Fan (ceiling) | 120 W |

Fan (table) | 10 to 25 W |

Laptop computer | 20 to 75 W |

Desktop PC | 80 to 200 W |

Printer | 100 W |

LCD monitor | 100 W |

Heater (engine block) | 150 to 1000 W |

Heater (portable) | 1200 W |

Heater (stock tank) | 100 W |

Heater (waterbed) | 400 W |

Coffee machine | 1000 W |

Dishwasher | 1200 to 1500 W |

Electric kettle | 1200 W |

Microwave | 600 to 1500 W |

Electric oven | 1200 W |

Hot plate | 1200 W |

Toaster | 800 to 1500 W |

Clothes dryer (electric) | 4000 W |

Clothes dryer (gas heated) | 300 to 400 W |

Clothes washer | 800 W |

Iron | 1000 W |

TV (LCD) | 150 W |

TV (plasma) | 200 W |

Stereo | 10 to 30 W |

Vacuum cleaner (upright) | 200 to 700 W |

Vacuum cleaner (portable) | 150 W |

CFL bulb (40 watt equivalent) | 11 W |

CFL bulb (60 watt equivalent) | 18 W |

CFL bulb (75 watt equivalent) | 20 W |

CFL bulb (100 watt equivalent) | 30 W |

LED bulb (40 watt equivalent) | 10 W |

LED bulb (60 watt equivalent) | 13 W |

LED bulb (75 watt equivalent) | 18 W |

LED bulb (100 watt equivalent) | 23 W |

Band saw (14 inches) | 1100 W |

Belt sander (3 inches) | 1000 W |

Drill (¼ inch) | 250 W |

Drill (½ inch) | 750 W |

Drill (1 inch) | 1000 W |

Weed Eater | 500 W |

Hedge trimmer | 450 W |

## FAQs

### What is the Power Rating of a Motor?

The power rating for electrical equipment and devices specifies the required supplied voltage for their smooth operation. It also defines the maximum amount of current that can safely flow through the equipment or appliance. If the current drawn by the equipment exceeds its power rating, it could lead to a breakdown.
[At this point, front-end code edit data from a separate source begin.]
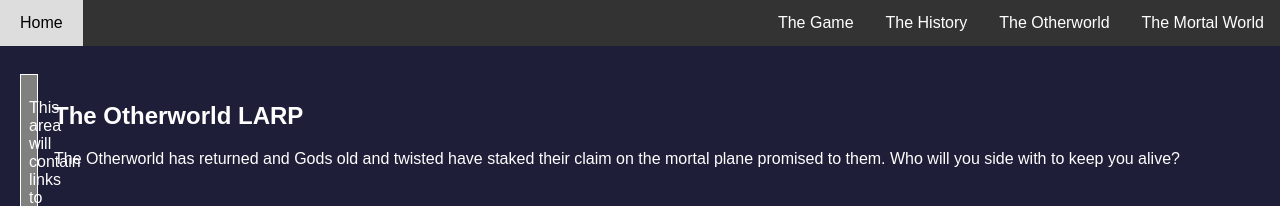
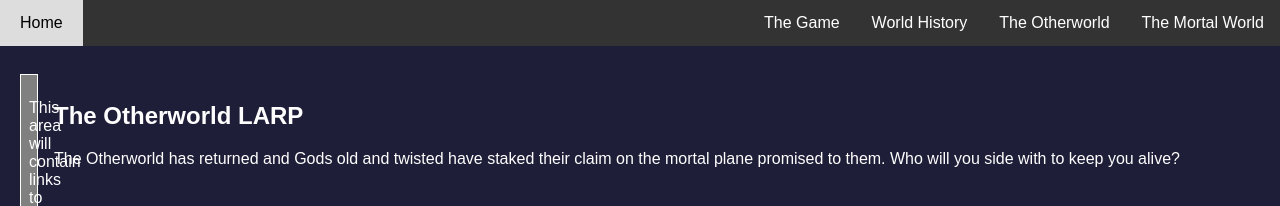
Before and after one commit to KikiUnique/KikiUnique.github.io, a Jekyll site: the page built from docs/index.md, in a window 1280 px wide. Shown: the top 206 px of the page. Built offline with Jekyll 4.4.1, drawn with Linux system fonts in a browser that asks for light colours; the repository's description, which GitHub fills in, is left out.

Commit message:
Update header button names

```diff
--- a/docs/_includes/header.html
+++ b/docs/_includes/header.html
@@ -12,11 +12,11 @@
         </div>
     </div>
     <div class="dropdown navbarItem">
-    <button class="dropbtn">The History</button>
+    <button class="dropbtn">World History</button>
     <div class="dropdown-content">
-        <a href="/history/divergence">The divergence</a>
-        <a href="/history/return">The return</a>
-        <a href="/history/recent">The recent history</a>
+        <a href="/history/divergence">The Divergence</a>
+        <a href="/history/return">The Return</a>
+        <a href="/history/recent">The Recent History</a>
     </div>
 </div>
     <div class="dropdown navbarItem">
```
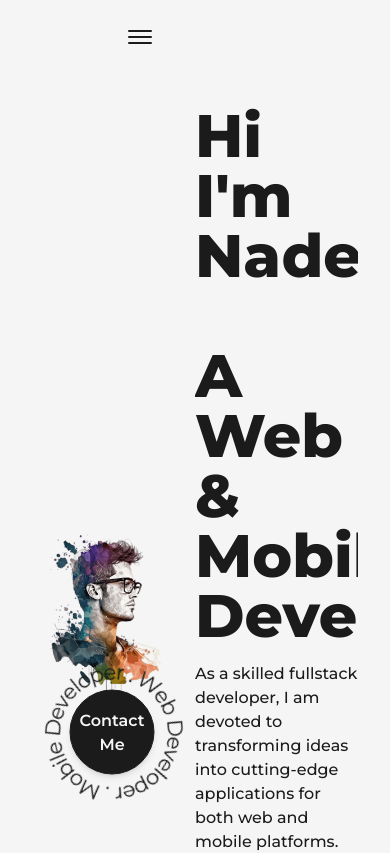
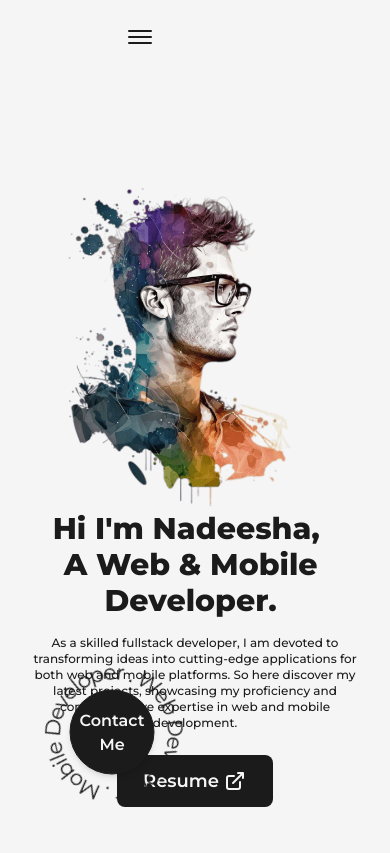
Before and after one commit to nadeeshaMadusanka99/personal_portfolio, a Next.js app: page / in a window 390 px wide. Shown: the top 853 px of the page. Built offline with nearby package versions, Linux system fonts and the light colour scheme.

Commit message:
Add  responsive code to home page

```diff
--- a/src/pages/about.js
+++ b/src/pages/about.js
@@ -46,7 +46,7 @@ const About = () => {
                 href="/contact_me"
                 className="flex items-center bg-dark text-light mt-6 p-2.5 px-6 rounded-lg text-lg font-semibold hover:bg-light
                  hover:text-dark border-2 border-solid border-transparent
-                  hover:border-dark dark:bg-light dark:text-dark hover:dark:bg-dark hover:dark:text-light hover:dark:border-light"
+                  hover:border-dark dark:bg-light dark:text-dark hover:dark:bg-dark hover:dark:text-light hover:dark:border-light md:text-base"
               >
                 Contact Me
               </Link>
--- a/src/pages/index.js
+++ b/src/pages/index.js
@@ -18,30 +18,30 @@ export default function Home() {
       </Head>
       <TransitionEffect />
       <main className="flex items-center text-dark w-full min-h-screen dark:text-light">
-        <Layout className="pt-0 ">
-          <div className="flex items-center justify-between w-full ">
-            <div className="w-1/2 ">
+        <Layout className="pt-0  md:pt-16 sm:pt-8">
+          <div className="flex items-center justify-between w-full lg:flex-col">
+            <div className="w-1/2 md:w-full">
               <Image
                 src={ProfilePic}
                 alt="NadeeshaMadusanka"
-                className="w-full h-auto "
+                className="w-full h-auto lg:hidden md:inline-block md:w-full"
                 priority
                 sizes="(max-width: 768px) 100vw, (max-width: 1200px) 50vw, 50vw"
               />
             </div>
-            <div className="w-1/2 flex flex-col items-center self-center ">
+            <div className="w-1/2 flex flex-col items-center self-center lg:w-full lg:text-center">
               <AnimatedText
                 text={`Hi I'm Nadeesha, \nA Web & Mobile Developer.`}
-                className="!text-6xl !text-left"
+                className="!text-6xl !text-left xl:!text-5xl lg:!text-center lg:!text-6xl md:!text-5xl sm:!text-3xl"
               />
-              <p className="my-4 text-base font-medium">
+              <p className="my-4 text-base font-medium md:text-sm sm:text-xs">
                 As a skilled fullstack developer, I am devoted to transforming
                 ideas into cutting-edge applications for both web and mobile
                 platforms. So here discover my latest projects, showcasing
                 my proficiency and comprehensive expertise in web
                 and mobile development.
               </p>
-              <div className="flex items-center self-start mt-2">
+              <div className="flex items-center self-start mt-2 lg:self-center">
                 <Link
                   href="/Nadeesha Madusanka Resume.pdf"
                   target={"_blank"}
```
### Why is Power Rating Important?

The power rating indicates the maximum power input that can flow through a given piece of electrical equipment. Exceeding that capacity increases the chances that the machine or equipment will break down since it is not equipped to operate beyond the given parameters.

### What Does a Power Rating of 100W Mean?

The power rating of 100 W means that the power consumed by an appliance or device is 100 joules per second (where 1 watt-hour equals 3600 joules). But if you’re computing your electricity usage, you’ll need to determine the equivalent of 100 watts in kilowatt-hour. A kilowatt-hour is 1000 watts used for an hour. For example, the power consumed by a 100-watt light bulb operating for ten hours is 1 kilowatt-hour.

### How is Motor Power Rating Determined?

You can determine the power rating of a motor by multiplying its voltage by the full load current. You’ll get a result in watts. Divide the watts by 1000 to get the motor’s power rating in kilowatts (because 1000 watts is equal to 1 kilowatt).

## Conclusion

The power rating of a machine, appliance, or device tells you several things. One is the maximum amount of power that can flow through it. It also lets you determine how much energy it consumes.

If you’re shopping for new appliances or devices, you can compare each one’s power rating. You can also look for their efficiency labels. These two pieces of information will help you choose the one that won’t significantly impact your energy bills.

Updated on